Cosima Wagner. The latter, Franz Liszt's daughter, was initially married to Hans von Bülow with whom she had two daughters, and then she married Wagner with whom she had two more daughters. Nietzsche admired her greatly. Sartre became fascinated by this ambiguous, complex and conflictual
triangle. Sartre also identified with Nietzsche and “the destiny of the solitary man.” The portagonist, Frédéric, who is one year older than Sartre, is also an ironic self-portrait of Sartre, while Cosima is a prototype for Anny in Nausea; both are modelled on Simone
Jollivet. Cosima plays both mother and sister to Frédéric. The triangular relationship is often repeated in Sartre's affective existence. The fairy tale is the best written chapter in the novel.

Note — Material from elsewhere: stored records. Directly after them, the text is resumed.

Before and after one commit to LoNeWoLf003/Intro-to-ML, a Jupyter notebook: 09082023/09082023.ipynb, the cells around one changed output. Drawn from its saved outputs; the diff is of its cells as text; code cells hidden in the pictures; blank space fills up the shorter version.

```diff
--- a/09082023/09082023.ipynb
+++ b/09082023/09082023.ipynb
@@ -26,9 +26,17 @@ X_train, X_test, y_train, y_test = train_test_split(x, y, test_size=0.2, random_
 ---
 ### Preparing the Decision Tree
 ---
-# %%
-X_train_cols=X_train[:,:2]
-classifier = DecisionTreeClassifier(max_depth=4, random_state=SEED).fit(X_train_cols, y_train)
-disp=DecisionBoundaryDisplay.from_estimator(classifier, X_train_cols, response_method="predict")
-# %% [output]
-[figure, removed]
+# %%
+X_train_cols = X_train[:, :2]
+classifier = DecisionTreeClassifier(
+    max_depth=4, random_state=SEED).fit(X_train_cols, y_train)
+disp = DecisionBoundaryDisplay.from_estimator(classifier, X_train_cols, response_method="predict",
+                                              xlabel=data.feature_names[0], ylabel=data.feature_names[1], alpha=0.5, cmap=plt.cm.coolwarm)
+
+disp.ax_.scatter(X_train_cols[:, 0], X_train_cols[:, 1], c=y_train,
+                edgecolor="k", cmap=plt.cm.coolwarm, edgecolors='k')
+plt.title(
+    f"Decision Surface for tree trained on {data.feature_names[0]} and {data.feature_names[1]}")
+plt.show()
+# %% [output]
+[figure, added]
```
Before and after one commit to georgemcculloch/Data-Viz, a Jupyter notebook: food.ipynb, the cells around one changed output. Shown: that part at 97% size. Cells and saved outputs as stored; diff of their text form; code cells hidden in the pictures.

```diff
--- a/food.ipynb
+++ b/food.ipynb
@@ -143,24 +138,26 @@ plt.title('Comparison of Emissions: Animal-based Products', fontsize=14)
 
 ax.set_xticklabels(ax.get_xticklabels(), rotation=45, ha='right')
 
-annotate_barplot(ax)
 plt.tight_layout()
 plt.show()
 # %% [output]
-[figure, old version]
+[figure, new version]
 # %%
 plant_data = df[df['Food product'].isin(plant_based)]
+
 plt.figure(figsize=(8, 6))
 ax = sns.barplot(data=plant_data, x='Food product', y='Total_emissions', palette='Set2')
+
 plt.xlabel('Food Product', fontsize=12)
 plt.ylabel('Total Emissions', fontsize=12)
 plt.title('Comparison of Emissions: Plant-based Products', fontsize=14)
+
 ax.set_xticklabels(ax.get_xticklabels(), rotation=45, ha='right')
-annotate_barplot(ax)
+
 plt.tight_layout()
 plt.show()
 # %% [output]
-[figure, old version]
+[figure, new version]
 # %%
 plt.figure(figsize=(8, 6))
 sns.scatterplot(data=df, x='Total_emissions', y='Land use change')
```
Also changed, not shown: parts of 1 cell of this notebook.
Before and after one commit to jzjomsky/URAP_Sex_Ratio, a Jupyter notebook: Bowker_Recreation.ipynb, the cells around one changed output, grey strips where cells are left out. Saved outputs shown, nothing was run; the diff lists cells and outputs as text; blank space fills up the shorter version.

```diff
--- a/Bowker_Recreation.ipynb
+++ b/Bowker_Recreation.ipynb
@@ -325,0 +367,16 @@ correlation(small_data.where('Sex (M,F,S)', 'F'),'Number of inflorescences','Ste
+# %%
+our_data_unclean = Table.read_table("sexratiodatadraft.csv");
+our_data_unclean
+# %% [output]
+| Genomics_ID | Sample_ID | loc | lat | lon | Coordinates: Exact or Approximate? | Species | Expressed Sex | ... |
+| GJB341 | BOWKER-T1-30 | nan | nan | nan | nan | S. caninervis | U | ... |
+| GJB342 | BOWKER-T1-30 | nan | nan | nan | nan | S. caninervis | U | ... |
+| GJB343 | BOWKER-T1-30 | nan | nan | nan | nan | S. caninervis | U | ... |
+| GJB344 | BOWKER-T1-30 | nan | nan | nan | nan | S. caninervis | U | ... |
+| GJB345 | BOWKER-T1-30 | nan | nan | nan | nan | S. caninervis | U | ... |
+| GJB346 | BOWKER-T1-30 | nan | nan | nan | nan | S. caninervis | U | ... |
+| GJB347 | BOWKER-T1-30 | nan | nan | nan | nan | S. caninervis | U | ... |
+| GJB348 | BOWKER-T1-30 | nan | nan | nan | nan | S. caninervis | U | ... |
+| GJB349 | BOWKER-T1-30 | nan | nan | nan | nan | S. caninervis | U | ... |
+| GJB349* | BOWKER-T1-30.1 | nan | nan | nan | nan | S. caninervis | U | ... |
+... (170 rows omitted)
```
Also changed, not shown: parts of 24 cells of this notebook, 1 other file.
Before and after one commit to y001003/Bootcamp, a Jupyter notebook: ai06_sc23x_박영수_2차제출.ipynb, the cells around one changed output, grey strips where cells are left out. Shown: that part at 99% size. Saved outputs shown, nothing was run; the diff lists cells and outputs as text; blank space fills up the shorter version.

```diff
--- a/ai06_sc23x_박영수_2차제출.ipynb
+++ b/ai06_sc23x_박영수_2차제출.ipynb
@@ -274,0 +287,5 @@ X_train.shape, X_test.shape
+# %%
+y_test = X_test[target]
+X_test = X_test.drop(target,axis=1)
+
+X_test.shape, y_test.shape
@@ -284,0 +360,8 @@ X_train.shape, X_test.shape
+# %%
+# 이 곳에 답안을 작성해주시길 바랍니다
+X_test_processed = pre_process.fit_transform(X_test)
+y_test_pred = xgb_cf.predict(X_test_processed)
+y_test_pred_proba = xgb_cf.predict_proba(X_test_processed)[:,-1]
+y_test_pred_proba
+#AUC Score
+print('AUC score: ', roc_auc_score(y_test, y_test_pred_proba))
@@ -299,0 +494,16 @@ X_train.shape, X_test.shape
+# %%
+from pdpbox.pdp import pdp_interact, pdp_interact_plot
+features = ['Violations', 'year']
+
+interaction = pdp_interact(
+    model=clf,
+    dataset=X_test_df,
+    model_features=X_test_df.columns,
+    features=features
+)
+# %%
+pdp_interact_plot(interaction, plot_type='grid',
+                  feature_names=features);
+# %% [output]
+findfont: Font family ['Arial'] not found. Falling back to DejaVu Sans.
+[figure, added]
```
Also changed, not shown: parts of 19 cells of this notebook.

Sartre Studies International publishes articles of a multidisciplinary, cross-cultural and international character reflecting the full range and complexity of Sartre's own work. It focuses on the philosophical, literary and political issues originating in existentialism, and explores the continuing vitality of existentialist and Sartrean ideas in contemporary society and contemporary culture. Each issue contains a reviews section and a notice board of current events, such as conferences, publications and media broadcasts linked to Sartre's life, work and intellectual legacy.